*WHAT YOU NEED TO DO*: Instruction for the data below: set down exactly the lines from the line with "- Run validation" to the line with "Also changed, not shown: 12", inclusive, and no others.

*EXERCISE INPUT*:
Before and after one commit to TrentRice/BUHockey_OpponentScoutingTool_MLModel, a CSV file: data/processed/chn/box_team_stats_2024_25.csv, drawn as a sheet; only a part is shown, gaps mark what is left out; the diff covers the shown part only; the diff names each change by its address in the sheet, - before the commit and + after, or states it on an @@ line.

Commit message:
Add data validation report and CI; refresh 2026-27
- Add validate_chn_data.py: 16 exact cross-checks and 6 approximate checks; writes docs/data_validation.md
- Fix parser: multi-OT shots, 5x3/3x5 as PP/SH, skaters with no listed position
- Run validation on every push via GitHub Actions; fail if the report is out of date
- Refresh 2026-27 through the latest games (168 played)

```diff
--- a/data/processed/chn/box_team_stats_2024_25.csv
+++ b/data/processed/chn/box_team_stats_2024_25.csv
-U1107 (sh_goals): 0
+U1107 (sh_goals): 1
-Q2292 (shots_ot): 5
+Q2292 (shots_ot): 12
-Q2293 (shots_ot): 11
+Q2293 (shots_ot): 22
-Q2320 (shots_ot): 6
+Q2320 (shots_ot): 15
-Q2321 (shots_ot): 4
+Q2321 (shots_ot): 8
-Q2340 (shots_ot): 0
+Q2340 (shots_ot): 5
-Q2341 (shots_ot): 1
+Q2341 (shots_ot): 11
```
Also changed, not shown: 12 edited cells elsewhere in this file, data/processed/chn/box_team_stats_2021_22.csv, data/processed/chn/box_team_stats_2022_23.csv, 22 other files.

...

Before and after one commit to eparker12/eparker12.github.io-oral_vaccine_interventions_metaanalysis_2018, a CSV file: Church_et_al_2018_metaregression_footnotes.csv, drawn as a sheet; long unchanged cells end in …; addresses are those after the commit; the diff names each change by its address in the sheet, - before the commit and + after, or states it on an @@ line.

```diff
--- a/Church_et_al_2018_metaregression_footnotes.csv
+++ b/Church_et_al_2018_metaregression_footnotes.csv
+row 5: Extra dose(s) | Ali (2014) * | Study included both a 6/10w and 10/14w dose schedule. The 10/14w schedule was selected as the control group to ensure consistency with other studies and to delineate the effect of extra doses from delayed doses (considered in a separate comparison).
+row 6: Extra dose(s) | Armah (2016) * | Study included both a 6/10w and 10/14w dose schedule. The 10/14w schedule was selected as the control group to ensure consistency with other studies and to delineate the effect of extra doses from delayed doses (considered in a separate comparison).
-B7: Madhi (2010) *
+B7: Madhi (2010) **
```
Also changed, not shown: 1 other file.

*PROBLEM SOLUTION*:
- Run validation on every push via GitHub Actions; fail if the report is out of date
- Refresh 2026-27 through the latest games (168 played)

```diff
--- a/data/processed/chn/box_team_stats_2024_25.csv
+++ b/data/processed/chn/box_team_stats_2024_25.csv
-U1107 (sh_goals): 0
+U1107 (sh_goals): 1
-Q2292 (shots_ot): 5
+Q2292 (shots_ot): 12
-Q2293 (shots_ot): 11
+Q2293 (shots_ot): 22
-Q2320 (shots_ot): 6
+Q2320 (shots_ot): 15
-Q2321 (shots_ot): 4
+Q2321 (shots_ot): 8
-Q2340 (shots_ot): 0
+Q2340 (shots_ot): 5
-Q2341 (shots_ot): 1
+Q2341 (shots_ot): 11
```
Also changed, not shown: 12 edited cells elsewhere in this file, data/processed/chn/box_team_stats_2021_22.csv, data/processed/chn/box_team_stats_2022_23.csv, 22 other files.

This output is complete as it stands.